This is a difficult program to review because I still feel like I don’t quite have a handle on the way it works. My daughter has been using the computer on her own for some time now and can generally find the letters on the keyboard fairly fast. However, the first part of the skills survey indicated that she needed more work with the keyboard before moving on. And here is my first complaint with the program: their uppercase “I” looks exactly like a lowercase “l”. My daughter spent a few sessions going over keyboarding skills and was then presented with the second half of the skills survey.
Currently, my daughter is reading on about a 2nd-3rd grade reading level (she loves the Henry and Mudge books and Frog and Toad books), yet she placed in the first level of Reading Kingdom. When she began the work in the level the first words were “some” and “girl” which I don’t generally think of as being easy words. Additionally when I read sample sentences from the highest level (One of the things in the sky is the moon. The moon does not look the same all the time.) they were sentences that my daughter was able to read. She would probably have difficulty spelling a few of those words though and perhaps that is why she placed at the lowest level.
According to Reading Kingdom:
“Each word is taught through a series of 4 fun and game-like formats that take about 15-20 minutes to complete. The word teaching formats have been scientifically designed to teach all the components in reading and writing including word recognition, spelling, comprehension and sentence construction.”
In addition, each level is purported to take 10-15 weeks to master if the child is doing one session a day, 5 sessions per week. The program is also supposed to assess if the child already knows the word prior to teaching it, and, if so, it should skip it and move on to the next.
The lessons so far seem to be very repetitive to the point that my daughter wanted to click on the wrong answer just to see what would happen. There is a large emphasis placed on spelling so if your child is not yet ready for spelling then you may want to rethink this program.
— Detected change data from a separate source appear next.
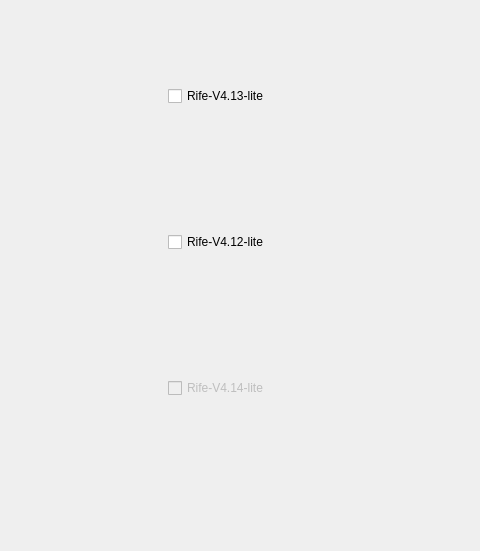
Before: the Qt Designer form src/getModels/SelectModels.ui in TNTwise/REAL-Video-Enhancer, drawn with Qt 5; both pictures show x 345 to 825 and y 103 to 654 of the 973 by 654 pixel window.
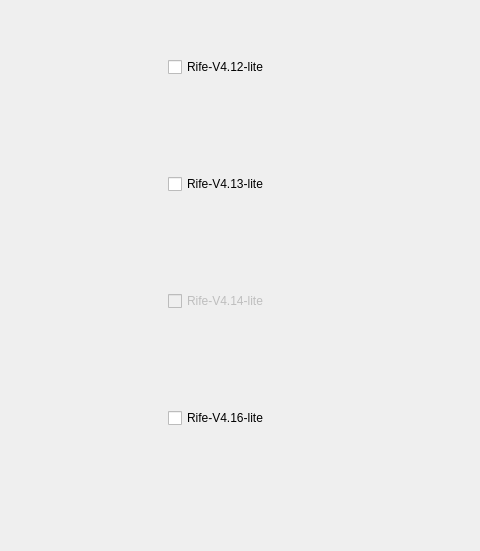
After: the same form once the commit is applied.

What changed in the file:
```diff
--- a/src/getModels/SelectModels.ui
+++ b/src/getModels/SelectModels.ui
@@ -388,13 +388,6 @@
           </item>
           <item row="1" column="6">
            <layout class="QVBoxLayout" name="verticalLayout_3">
-            <item>
-             <widget class="QCheckBox" name="rife413lite">
-              <property name="text">
-               <string>Rife-V4.13-lite</string>
-              </property>
-             </widget>
-            </item>
             <item>
              <widget class="QCheckBox" name="rife412lite">
               <property name="text">
@@ -402,6 +395,13 @@
               </property>
              </widget>
             </item>
+            <item>
+             <widget class="QCheckBox" name="rife413lite">
+              <property name="text">
+               <string>Rife-V4.13-lite</string>
+              </property>
+             </widget>
+            </item>
             <item>
              <widget class="QCheckBox" name="rife414lite">
               <property name="enabled">
@@ -412,6 +412,13 @@
               </property>
              </widget>
             </item>
+            <item>
+             <widget class="QCheckBox" name="rife416lite">
+              <property name="text">
+               <string>Rife-V4.16-lite</string>
+              </property>
+             </widget>
+            </item>
            </layout>
           </item>
           <item row="0" column="6">
```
With all of that being said, my daughter does profess to enjoy the program and will ask for it every now and again. I think that I wouldn’t feel comfortable using this program on its own to teach reading, but as a supplement it is fine. They do have a 30-day free trial that you can take advantage of to see if it will be a good fit for your family.
Price: $19.99/month or $199.99/year